◆ Detected change data
○ ○ ○ ○ ○ ○ ○
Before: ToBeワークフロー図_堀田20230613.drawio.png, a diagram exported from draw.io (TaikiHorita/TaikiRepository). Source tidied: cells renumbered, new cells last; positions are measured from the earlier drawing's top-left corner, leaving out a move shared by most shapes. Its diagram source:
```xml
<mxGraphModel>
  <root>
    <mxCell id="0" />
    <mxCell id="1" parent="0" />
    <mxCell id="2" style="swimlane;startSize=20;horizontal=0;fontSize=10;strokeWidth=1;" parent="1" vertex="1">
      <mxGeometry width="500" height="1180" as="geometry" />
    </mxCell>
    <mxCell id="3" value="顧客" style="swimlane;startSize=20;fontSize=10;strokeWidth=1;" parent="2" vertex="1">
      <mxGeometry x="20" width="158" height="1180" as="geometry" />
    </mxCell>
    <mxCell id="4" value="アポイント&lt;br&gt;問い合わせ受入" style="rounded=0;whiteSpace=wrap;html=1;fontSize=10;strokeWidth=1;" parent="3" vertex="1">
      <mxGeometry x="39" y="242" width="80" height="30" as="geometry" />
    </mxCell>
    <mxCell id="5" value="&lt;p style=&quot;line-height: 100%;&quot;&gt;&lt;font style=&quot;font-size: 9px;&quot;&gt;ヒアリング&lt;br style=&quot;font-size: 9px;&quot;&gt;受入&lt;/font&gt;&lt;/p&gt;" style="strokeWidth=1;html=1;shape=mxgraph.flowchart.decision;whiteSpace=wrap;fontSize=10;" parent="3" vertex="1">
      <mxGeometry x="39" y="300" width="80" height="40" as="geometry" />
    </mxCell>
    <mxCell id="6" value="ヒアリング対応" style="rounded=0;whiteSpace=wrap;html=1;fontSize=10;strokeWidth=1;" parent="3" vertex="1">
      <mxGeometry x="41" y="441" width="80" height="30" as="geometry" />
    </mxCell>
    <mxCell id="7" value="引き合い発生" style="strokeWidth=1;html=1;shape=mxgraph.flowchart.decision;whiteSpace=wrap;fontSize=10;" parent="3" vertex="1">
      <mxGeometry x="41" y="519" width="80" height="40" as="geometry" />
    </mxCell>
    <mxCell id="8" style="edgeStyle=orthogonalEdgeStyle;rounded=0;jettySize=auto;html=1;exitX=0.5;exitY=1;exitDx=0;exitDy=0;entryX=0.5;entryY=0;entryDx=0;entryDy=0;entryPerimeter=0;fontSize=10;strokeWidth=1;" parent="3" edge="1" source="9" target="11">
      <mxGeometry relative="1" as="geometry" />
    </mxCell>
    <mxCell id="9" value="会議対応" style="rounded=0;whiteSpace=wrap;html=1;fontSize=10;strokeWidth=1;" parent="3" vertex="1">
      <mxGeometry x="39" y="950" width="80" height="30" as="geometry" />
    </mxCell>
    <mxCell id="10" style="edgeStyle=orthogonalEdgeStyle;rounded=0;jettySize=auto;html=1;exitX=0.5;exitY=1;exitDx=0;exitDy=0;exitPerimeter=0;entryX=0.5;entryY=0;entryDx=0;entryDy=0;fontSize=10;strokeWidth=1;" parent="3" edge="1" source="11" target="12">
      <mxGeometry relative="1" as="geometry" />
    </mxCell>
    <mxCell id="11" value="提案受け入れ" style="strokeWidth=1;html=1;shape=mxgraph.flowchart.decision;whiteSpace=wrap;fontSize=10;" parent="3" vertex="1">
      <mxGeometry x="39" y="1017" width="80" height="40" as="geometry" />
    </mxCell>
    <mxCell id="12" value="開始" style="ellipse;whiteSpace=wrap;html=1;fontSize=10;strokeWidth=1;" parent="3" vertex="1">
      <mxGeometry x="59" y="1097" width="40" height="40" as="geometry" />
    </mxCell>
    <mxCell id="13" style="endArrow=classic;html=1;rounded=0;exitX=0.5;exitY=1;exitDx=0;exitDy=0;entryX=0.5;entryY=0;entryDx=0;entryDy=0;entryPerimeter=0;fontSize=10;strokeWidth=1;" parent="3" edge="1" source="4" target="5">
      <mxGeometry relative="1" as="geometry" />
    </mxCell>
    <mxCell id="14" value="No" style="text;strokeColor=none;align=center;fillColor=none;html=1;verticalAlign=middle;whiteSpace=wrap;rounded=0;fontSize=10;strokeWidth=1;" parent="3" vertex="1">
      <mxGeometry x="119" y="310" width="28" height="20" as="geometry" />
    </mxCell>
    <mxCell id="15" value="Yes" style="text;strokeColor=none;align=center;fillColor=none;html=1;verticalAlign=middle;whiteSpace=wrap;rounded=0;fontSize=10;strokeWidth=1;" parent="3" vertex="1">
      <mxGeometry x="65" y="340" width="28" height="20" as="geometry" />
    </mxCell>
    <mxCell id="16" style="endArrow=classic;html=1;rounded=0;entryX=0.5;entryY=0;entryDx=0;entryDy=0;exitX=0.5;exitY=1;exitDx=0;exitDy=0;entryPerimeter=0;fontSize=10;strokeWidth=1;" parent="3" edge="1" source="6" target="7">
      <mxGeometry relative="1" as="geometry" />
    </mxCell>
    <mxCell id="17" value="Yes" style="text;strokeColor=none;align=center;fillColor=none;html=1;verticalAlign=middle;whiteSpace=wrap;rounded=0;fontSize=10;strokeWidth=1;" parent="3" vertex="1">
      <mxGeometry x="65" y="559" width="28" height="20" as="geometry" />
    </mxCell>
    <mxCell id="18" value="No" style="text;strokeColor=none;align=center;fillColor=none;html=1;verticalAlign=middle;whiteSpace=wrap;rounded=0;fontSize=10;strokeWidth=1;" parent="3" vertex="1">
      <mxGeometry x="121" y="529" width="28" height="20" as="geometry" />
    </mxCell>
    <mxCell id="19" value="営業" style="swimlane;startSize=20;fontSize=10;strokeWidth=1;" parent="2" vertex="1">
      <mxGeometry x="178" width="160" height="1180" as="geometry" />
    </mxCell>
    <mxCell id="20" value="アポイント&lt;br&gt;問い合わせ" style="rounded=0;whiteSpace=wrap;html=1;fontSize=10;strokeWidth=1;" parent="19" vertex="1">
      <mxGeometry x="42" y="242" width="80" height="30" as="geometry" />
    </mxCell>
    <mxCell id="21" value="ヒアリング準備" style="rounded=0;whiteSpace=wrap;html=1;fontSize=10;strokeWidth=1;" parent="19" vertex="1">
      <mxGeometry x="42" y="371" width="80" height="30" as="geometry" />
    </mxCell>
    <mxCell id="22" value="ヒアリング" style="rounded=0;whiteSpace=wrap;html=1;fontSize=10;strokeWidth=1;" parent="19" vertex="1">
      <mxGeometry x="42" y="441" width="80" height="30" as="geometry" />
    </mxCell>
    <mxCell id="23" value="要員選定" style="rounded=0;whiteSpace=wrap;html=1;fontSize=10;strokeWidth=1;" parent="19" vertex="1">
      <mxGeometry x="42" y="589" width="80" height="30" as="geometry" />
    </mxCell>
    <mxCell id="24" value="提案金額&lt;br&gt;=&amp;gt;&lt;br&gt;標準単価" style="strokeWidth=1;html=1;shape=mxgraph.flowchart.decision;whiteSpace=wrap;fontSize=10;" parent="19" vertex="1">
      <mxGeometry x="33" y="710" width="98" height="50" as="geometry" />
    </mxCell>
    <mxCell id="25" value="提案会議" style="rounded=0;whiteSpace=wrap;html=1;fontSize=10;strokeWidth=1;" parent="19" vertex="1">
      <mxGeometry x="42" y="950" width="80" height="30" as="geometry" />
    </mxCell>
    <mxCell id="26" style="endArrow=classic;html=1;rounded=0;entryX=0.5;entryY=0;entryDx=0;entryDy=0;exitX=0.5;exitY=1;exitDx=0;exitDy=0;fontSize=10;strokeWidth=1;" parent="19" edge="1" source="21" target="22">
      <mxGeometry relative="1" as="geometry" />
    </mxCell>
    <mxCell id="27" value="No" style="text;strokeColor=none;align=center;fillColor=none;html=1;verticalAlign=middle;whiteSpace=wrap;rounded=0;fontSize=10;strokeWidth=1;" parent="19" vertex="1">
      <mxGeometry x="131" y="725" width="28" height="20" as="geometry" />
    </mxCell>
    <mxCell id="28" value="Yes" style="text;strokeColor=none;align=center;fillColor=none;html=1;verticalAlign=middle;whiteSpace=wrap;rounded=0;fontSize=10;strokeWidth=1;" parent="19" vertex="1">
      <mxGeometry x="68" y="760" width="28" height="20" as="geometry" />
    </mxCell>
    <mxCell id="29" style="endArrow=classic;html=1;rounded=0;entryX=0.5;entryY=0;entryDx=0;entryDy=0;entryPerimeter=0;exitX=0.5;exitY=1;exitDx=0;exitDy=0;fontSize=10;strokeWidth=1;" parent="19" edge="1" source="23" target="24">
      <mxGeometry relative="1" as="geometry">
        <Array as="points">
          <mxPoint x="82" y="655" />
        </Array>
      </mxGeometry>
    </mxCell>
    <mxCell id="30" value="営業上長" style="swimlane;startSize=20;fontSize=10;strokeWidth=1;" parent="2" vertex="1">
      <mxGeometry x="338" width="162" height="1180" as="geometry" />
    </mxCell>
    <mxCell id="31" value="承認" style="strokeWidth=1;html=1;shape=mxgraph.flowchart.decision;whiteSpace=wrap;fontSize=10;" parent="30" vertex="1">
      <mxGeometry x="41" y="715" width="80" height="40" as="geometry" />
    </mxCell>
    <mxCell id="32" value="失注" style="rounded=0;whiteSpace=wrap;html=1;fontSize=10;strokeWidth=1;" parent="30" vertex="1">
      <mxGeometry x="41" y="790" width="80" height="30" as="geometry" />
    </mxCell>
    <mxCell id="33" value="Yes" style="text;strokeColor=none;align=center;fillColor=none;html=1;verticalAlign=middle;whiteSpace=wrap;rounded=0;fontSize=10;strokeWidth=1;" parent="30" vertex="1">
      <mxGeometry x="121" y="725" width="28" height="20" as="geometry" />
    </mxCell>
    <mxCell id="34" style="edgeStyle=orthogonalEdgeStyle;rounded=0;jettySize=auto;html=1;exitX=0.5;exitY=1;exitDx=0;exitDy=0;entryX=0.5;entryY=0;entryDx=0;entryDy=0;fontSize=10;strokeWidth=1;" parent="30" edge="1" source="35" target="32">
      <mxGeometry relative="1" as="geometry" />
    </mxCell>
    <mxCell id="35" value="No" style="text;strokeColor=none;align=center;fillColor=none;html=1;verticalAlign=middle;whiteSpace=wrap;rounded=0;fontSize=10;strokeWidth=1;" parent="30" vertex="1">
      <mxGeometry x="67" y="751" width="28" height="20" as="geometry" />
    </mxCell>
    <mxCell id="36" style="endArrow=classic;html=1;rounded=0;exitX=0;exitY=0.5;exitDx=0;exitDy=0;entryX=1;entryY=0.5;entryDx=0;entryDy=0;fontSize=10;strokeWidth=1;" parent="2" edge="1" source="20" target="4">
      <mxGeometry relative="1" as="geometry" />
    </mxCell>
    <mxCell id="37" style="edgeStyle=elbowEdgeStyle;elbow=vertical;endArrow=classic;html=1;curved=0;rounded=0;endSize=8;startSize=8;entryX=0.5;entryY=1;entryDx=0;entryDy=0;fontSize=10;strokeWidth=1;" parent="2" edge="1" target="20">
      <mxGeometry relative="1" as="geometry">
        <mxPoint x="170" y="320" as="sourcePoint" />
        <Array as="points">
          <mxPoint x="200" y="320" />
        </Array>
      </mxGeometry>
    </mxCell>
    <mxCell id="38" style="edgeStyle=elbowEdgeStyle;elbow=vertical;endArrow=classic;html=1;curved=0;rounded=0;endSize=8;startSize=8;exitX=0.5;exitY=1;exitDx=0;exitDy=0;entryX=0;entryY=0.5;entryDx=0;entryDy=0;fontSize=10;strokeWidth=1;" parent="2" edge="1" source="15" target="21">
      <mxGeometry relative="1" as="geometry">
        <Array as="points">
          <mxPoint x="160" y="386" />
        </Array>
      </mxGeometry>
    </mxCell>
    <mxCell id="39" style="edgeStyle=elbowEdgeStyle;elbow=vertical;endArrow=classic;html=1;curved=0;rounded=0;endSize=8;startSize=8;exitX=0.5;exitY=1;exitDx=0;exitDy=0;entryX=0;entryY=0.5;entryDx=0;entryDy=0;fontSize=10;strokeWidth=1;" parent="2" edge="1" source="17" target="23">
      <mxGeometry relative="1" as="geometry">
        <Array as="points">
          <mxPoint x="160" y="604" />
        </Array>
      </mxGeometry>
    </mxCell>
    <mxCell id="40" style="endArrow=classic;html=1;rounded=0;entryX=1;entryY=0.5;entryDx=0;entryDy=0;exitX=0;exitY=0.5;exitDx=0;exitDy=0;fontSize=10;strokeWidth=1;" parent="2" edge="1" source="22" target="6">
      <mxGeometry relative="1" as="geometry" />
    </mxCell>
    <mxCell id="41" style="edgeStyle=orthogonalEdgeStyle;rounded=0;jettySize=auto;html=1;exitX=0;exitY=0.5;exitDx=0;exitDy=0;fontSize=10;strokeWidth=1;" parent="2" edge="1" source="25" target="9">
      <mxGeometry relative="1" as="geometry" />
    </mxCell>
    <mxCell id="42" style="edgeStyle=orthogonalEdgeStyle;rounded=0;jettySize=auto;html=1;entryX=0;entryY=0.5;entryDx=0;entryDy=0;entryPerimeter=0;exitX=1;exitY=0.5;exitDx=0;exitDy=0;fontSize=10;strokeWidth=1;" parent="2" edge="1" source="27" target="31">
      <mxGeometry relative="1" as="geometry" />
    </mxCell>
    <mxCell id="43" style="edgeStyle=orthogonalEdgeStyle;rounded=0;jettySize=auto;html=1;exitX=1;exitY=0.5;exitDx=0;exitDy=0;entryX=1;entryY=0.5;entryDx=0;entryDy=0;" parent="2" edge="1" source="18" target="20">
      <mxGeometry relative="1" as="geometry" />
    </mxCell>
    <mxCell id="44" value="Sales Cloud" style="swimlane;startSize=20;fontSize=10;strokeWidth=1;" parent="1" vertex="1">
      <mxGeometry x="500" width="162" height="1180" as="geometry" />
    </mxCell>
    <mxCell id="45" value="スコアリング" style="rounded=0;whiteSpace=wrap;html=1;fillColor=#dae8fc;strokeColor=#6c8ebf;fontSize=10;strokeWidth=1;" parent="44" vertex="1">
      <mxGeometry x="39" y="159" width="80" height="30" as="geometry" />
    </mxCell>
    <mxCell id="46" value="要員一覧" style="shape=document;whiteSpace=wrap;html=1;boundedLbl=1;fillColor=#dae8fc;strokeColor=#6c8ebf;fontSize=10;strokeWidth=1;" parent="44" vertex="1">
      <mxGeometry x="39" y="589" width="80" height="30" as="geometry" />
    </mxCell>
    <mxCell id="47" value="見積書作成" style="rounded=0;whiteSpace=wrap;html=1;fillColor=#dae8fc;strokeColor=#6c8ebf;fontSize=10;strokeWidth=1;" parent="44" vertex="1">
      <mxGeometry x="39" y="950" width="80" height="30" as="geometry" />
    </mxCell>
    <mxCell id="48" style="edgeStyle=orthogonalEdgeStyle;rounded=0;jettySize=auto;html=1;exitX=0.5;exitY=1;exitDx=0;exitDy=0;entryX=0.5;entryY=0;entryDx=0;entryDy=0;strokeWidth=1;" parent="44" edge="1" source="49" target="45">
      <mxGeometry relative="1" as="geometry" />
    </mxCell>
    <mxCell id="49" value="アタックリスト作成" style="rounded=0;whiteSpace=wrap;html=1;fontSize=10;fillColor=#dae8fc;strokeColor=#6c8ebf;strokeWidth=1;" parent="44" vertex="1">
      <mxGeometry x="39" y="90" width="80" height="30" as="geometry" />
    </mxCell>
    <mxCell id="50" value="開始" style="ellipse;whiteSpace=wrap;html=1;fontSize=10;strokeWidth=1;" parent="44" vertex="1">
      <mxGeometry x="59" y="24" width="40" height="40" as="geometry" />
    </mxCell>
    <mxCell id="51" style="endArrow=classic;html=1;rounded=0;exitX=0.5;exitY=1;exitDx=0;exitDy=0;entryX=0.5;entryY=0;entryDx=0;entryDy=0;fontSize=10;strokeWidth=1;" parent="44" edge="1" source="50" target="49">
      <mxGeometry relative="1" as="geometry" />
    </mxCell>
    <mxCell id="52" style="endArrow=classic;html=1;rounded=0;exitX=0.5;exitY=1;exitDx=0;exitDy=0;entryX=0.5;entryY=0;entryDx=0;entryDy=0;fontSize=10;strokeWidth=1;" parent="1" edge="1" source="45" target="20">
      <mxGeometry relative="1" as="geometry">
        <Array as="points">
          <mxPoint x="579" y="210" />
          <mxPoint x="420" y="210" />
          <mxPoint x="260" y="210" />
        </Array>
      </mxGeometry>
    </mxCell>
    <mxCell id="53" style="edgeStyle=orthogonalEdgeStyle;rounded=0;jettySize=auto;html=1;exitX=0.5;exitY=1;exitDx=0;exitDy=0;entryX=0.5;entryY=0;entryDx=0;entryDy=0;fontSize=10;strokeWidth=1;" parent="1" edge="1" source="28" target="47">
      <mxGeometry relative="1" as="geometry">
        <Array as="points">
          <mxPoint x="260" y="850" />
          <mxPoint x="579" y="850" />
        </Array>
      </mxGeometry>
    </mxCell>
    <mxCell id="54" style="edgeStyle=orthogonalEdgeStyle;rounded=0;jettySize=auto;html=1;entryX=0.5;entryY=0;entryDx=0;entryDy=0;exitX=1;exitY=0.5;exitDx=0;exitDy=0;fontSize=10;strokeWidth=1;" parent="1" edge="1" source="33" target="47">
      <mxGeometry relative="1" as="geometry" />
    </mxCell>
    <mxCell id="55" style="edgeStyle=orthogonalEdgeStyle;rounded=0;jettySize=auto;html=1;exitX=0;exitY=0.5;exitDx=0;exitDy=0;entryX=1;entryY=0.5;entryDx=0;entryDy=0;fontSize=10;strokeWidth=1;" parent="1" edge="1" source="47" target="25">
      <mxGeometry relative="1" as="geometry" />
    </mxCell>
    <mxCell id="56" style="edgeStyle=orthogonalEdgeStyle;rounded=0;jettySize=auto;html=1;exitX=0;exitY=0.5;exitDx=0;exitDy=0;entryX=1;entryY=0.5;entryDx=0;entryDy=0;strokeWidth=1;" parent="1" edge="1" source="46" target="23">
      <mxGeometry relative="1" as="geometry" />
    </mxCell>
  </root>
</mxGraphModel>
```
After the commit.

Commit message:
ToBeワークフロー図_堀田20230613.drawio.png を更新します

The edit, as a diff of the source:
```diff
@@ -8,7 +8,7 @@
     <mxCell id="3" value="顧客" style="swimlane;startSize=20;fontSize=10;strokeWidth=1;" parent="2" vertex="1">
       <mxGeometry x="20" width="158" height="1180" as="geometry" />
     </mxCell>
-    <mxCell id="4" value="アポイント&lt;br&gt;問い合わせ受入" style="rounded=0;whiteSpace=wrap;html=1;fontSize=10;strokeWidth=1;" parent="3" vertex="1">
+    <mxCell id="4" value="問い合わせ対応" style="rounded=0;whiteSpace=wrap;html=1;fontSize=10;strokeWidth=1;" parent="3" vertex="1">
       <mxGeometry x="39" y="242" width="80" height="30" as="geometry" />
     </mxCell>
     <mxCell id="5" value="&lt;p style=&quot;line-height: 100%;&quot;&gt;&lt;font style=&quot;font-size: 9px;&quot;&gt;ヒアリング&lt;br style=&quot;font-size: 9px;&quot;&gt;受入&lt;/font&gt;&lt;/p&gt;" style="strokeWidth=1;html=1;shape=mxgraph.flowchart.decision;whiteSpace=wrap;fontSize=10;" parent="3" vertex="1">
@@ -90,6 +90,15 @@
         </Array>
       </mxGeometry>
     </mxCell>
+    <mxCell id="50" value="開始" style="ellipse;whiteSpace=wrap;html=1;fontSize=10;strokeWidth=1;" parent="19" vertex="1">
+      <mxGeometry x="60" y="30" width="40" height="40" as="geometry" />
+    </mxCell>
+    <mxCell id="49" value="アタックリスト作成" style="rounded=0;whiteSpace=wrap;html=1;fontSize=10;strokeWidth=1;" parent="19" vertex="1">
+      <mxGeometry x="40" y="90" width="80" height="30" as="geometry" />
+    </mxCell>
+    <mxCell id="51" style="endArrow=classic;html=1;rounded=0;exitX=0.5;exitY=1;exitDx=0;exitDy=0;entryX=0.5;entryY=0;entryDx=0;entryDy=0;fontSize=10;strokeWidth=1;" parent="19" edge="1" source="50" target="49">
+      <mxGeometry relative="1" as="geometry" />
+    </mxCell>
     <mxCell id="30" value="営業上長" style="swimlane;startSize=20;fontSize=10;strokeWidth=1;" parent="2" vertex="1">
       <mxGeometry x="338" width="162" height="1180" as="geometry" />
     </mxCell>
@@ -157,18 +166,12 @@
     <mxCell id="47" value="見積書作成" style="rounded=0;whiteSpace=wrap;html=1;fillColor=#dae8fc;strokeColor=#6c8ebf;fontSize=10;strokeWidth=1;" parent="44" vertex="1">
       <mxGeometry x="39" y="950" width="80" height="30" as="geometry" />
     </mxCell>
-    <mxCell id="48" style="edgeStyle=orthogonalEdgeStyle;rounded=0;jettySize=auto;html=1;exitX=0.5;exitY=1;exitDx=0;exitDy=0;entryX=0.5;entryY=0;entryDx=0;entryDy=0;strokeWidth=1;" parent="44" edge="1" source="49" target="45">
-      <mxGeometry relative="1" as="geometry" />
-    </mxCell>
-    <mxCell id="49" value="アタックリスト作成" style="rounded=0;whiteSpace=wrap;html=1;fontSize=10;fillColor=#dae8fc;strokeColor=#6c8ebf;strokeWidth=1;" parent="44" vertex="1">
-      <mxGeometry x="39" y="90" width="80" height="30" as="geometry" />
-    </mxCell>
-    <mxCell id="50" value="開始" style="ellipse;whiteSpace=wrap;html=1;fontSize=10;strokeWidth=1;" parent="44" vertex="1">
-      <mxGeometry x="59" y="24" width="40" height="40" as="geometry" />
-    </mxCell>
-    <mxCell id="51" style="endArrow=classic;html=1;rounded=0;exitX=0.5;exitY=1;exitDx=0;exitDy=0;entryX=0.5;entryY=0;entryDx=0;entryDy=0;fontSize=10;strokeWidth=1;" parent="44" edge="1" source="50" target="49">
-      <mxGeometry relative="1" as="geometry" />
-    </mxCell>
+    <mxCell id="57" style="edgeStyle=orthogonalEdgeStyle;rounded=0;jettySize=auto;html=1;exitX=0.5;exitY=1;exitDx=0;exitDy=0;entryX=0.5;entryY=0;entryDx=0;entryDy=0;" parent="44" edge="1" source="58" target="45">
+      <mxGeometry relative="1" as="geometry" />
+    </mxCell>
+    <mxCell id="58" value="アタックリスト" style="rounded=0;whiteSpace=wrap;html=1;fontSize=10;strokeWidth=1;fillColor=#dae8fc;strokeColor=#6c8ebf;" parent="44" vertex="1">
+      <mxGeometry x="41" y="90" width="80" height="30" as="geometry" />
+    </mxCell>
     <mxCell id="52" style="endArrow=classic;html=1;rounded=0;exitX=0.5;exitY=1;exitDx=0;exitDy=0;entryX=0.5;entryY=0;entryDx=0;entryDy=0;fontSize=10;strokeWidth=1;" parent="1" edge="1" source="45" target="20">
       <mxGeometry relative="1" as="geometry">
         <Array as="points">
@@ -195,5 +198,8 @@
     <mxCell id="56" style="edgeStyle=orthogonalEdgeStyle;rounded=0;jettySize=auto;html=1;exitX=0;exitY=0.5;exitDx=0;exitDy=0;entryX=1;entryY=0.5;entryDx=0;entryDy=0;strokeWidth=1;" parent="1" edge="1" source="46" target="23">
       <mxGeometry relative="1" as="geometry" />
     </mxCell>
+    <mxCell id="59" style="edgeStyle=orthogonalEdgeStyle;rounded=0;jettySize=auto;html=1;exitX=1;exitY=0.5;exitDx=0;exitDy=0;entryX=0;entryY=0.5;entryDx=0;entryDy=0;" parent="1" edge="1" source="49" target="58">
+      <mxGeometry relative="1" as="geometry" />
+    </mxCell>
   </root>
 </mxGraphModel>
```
○ ○ ○ ○ ○ ○ ○
◆ Work instruction
For each line above that contains the word "entryPerimeter", make a copy.

◆ Solution below
    <mxCell id="8" style="edgeStyle=orthogonalEdgeStyle;rounded=0;jettySize=auto;html=1;exitX=0.5;exitY=1;exitDx=0;exitDy=0;entryX=0.5;entryY=0;entryDx=0;entryDy=0;entryPerimeter=0;fontSize=10;strokeWidth=1;" parent="3" edge="1" source="9" target="11">
    <mxCell id="13" style="endArrow=classic;html=1;rounded=0;exitX=0.5;exitY=1;exitDx=0;exitDy=0;entryX=0.5;entryY=0;entryDx=0;entryDy=0;entryPerimeter=0;fontSize=10;strokeWidth=1;" parent="3" edge="1" source="4" target="5">
    <mxCell id="16" style="endArrow=classic;html=1;rounded=0;entryX=0.5;entryY=0;entryDx=0;entryDy=0;exitX=0.5;exitY=1;exitDx=0;exitDy=0;entryPerimeter=0;fontSize=10;strokeWidth=1;" parent="3" edge="1" source="6" target="7">
    <mxCell id="29" style="endArrow=classic;html=1;rounded=0;entryX=0.5;entryY=0;entryDx=0;entryDy=0;entryPerimeter=0;exitX=0.5;exitY=1;exitDx=0;exitDy=0;fontSize=10;strokeWidth=1;" parent="19" edge="1" source="23" target="24">
    <mxCell id="42" style="edgeStyle=orthogonalEdgeStyle;rounded=0;jettySize=auto;html=1;entryX=0;entryY=0.5;entryDx=0;entryDy=0;entryPerimeter=0;exitX=1;exitY=0.5;exitDx=0;exitDy=0;fontSize=10;strokeWidth=1;" parent="2" edge="1" source="27" target="31">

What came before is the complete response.